_WHAT TO DO_
Every line with "between" in it must be copied from the data.

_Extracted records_
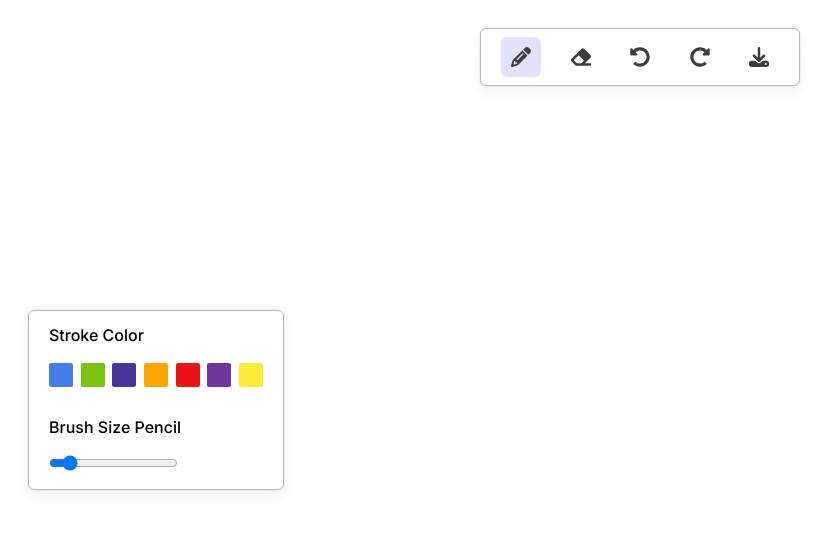
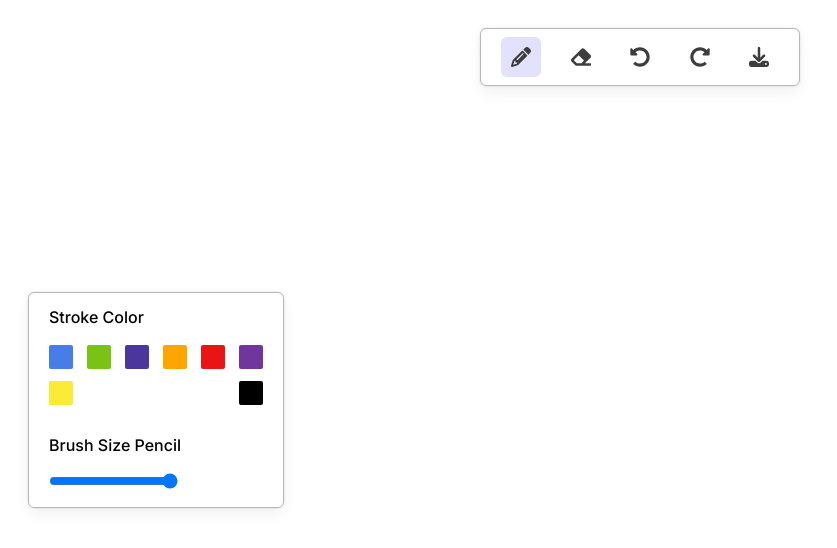
Before and after one commit to Allan2000-Git/drawing-app, a Next.js app: page / in a window 1280 px wide. Shown: the top 548 px of the page, without its empty margins (0-837 px from the left). Built offline with nearby package versions, Linux system fonts and the light colour scheme.

Commit message:
created a slice for toolbox using redux-toolkit

```diff
--- a/components/MainBoard/index.jsx
+++ b/components/MainBoard/index.jsx
@@ -1,9 +1,13 @@
 "use client"
 
 import React, { useEffect, useRef } from 'react'
+import { useDispatch, useSelector } from 'react-redux';
 
 const MainBoard = () => {
     const canvasRef = useRef(null);
+
+    const activeMenuItem = useSelector(state => state.menu.activeMenuItem);
+    const {strokeColor, brushSize} = useSelector(state => state.toolbox[activeMenuItem]);
 
     useEffect(() => {
         if(!canvasRef.current) return;
@@ -14,6 +18,8 @@ const MainBoard = () => {
         canvasRef.current.height = window.innerHeight;
     },[]);
 
+    console.log(strokeColor, brushSize);
+
     return (
         <>
             <canvas ref={canvasRef}></canvas>
--- a/components/ToolBox/index.jsx
+++ b/components/ToolBox/index.jsx
@@ -4,11 +4,30 @@ import React from 'react'
 import styles from "./index.module.css";
 import { colors, menuItems } from '@/utils/constants';
 import { useDispatch, useSelector } from 'react-redux';
+import { changeBrushSize, changeStrokeColor } from '@/slice/toolBoxSlice';
+import classNames from 'classnames';
 
 const ToolBox = () => {
     const activeMenuItem = useSelector(state => state.menu.activeMenuItem);
     const showStrokeColor = activeMenuItem === menuItems.Pencil;
     const showBrush = activeMenuItem === menuItems.Pencil || activeMenuItem === menuItems.Eraser;
+
+    const dispatch = useDispatch();
+    const {strokeColor, brushSize} = useSelector(state => state.toolbox[activeMenuItem]);
+
+    const handleStrokeColor = (color) => {
+        dispatch(changeStrokeColor({
+            item:activeMenuItem,
+            strokeColor: color
+        }));
+    }
+
+    const handleBrushSize = (e) => {
+        dispatch(changeBrushSize({
+            item:activeMenuItem,
+            brushSize: e.target.value
+        }));
+    }
 
     return (
         <div className={styles.toolBoxWrapper}>
@@ -17,13 +36,39 @@ const ToolBox = () => {
                 <div className={styles.toolItem}>
                     <p className={styles.toolBoxHeading}>Stroke Color</p>
                     <div className={styles.colorWrapper}>
-                        <div className={styles.color} style={{backgroundColor:colors.Blue}} />
-                        <div className={styles.color} style={{backgroundColor:colors.Green}} />
-                        <div className={styles.color} style={{backgroundColor:colors.Indigo}} />
-                        <div className={styles.color} style={{backgroundColor:colors.Orange}} />
-                        <div className={styles.color} style={{backgroundColor:colors.Red}} />
-                        <div className={styles.color} style={{backgroundColor:colors.Violet}} />
-                        <div className={styles.color} style={{backgroundColor:colors.Yellow}} />
+                        <div onClick={() => handleStrokeColor(colors.Blue)}
+                            className={classNames(styles.color, {
+                                [styles.active]:strokeColor === colors.Blue})}
+                            style={{backgroundColor:colors.Blue}} />
+                        <div onClick={() => handleStrokeColor(colors.Green)}
+                            className={classNames(styles.color, {
+                                [styles.active]:strokeColor === colors.Green})}
+                            style={{backgroundColor:colors.Green}} />
+                        <div onClick={() => handleStrokeColor(colors.Indigo)}
+                            className={classNames(styles.color, {
+                                [styles.active]:strokeColor === colors.Indigo})}
+                            style={{backgroundColor:colors.Indigo}} />
+                        <div onClick={() => handleStrokeColor(colors.Orange)}
+                            className={classNames(styles.color, {
+                                [styles.active]:strokeColor === colors.Orange})}
+                            style={{backgroundColor:colors.Orange}} />
+                        <div onClick={() => handleStrokeColor(colors.Red)}
+                            className={classNames(styles.color, {
+                                [styles.active]:strokeColor === colors.Red})}
+                            style={{backgroundColor:colors.Red}} />
+                        <div onClick={() => handleStrokeColor(colors.Violet)}
+                            className={classNames(styles.color, {
+                                [styles.active]:strokeColor === colors.Violet})}
+                            style={{backgroundColor:colors.Violet}} />
+                        <div onClick={() => handleStrokeColor(colors.Yellow)}
+                            className={classNames(styles.color, {
+                                [styles.active]:strokeColor === colors.Yellow})}
+                            style={{backgroundColor:colors.Yellow}} />
+                        <div onClick={() => handleStrokeColor(colors.BlacK)}
+                            className={classNames(styles.color, {
+                                [styles.active]:strokeColor === colors.BlacK})}
+                            style={{backgroundColor:colors.BlacK}} />
+                        {/* <div className={styles.color} style={{backgroundColor:colors.White}} /> */}
                     </div>
                 </div>
             }
@@ -31,7 +76,7 @@ const ToolBox = () => {
                 showBrush &&
                 <div className={styles.toolItem}>
                     <p className={styles.toolBoxHeading}>Brush Size {activeMenuItem} </p>
-                    <input type="range" name="size" min={1} max={10} step={1} defaultValue={2} className="mt-4" />
+                    <input onChange={handleBrushSize} type="range" min={1} max={10} step={1} className="mt-4" />
                 </div>
             }
         </div>
--- a/components/ToolBox/index.module.css
+++ b/components/ToolBox/index.module.css
@@ -1,5 +1,5 @@
 .toolBoxWrapper{
-    @apply absolute flex flex-col justify-between px-5 py-3 top-[50%] left-7 w-1/5 bg-mainbg rounded-md -translate-y-1/2;
+    @apply absolute flex flex-col justify-between px-5 py-3 top-[50%] left-7 max-w-[20%] bg-mainbg rounded-md -translate-y-1/2;
     border: 1.5px solid theme('colors.border1');
     box-shadow: theme('colors.shadow1');
 
@@ -10,12 +10,13 @@
         }
 
         .colorWrapper{
-            @apply flex justify-between flex-wrap mt-4 mb-7;
+            @apply flex justify-between flex-wrap gap-3 mt-4 mb-7;
 
             .color{
                 @apply w-6 h-6 cursor-pointer rounded-sm;
 
-                &:hover, &:active{
+                &:hover,
+                &.active{
                     border: 2px solid black;
                 }
             }
--- a/slice/toolBoxSlice.js
+++ b/slice/toolBoxSlice.js
@@ -0,0 +1,30 @@
+import { menuItems, colors } from "@/utils/constants"
+import {createSlice} from "@reduxjs/toolkit"
+
+const initialState = {
+    [menuItems.Pencil]:{
+        strokeColor: colors.BlacK,
+        brushSize: 2
+    },
+    [menuItems.Eraser]:{
+        strokeColor: colors.White,
+        brushSize: 2
+    }
+}
+
+export const toolboxSlice = createSlice({
+    name: 'toolbox',
+    initialState,
+    reducers:{
+        changeStrokeColor(state, action){
+            state[action.payload.item].strokeColor = action.payload.strokeColor;
+        },
+        changeBrushSize(state, action){
+            state[action.payload.item].brushSize = action.payload.brushSize;
+        },
+    }
+})
+
+export const {changeStrokeColor, changeBrushSize} = toolboxSlice.actions
+
+export default toolboxSlice.reducer
--- a/store/store.js
+++ b/store/store.js
@@ -1,8 +1,10 @@
 import menuBarSlice from "@/slice/menuBarSlice"
+import toolBoxSlice from "@/slice/toolBoxSlice"
 import {configureStore} from "@reduxjs/toolkit"
 
 export const store = configureStore({
     reducer:{
-        menu: menuBarSlice
+        menu: menuBarSlice,
+        toolbox: toolBoxSlice
     }
 })
--- a/utils/constants.js
+++ b/utils/constants.js
@@ -5,7 +5,9 @@ export const colors = {
     Green : "#79C314",
     Blue : "#487DE7",
     Indigo : "#4B369D",
-    Violet : "#70369D"
+    Violet : "#70369D",
+    BlacK : "#000",
+    White : "#FFF"
 }
 
 export const menuItems = {
```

_FINAL ANSWER_
-    @apply absolute flex flex-col justify-between px-5 py-3 top-[50%] left-7 w-1/5 bg-mainbg rounded-md -translate-y-1/2;
+    @apply absolute flex flex-col justify-between px-5 py-3 top-[50%] left-7 max-w-[20%] bg-mainbg rounded-md -translate-y-1/2;
-            @apply flex justify-between flex-wrap mt-4 mb-7;
+            @apply flex justify-between flex-wrap gap-3 mt-4 mb-7;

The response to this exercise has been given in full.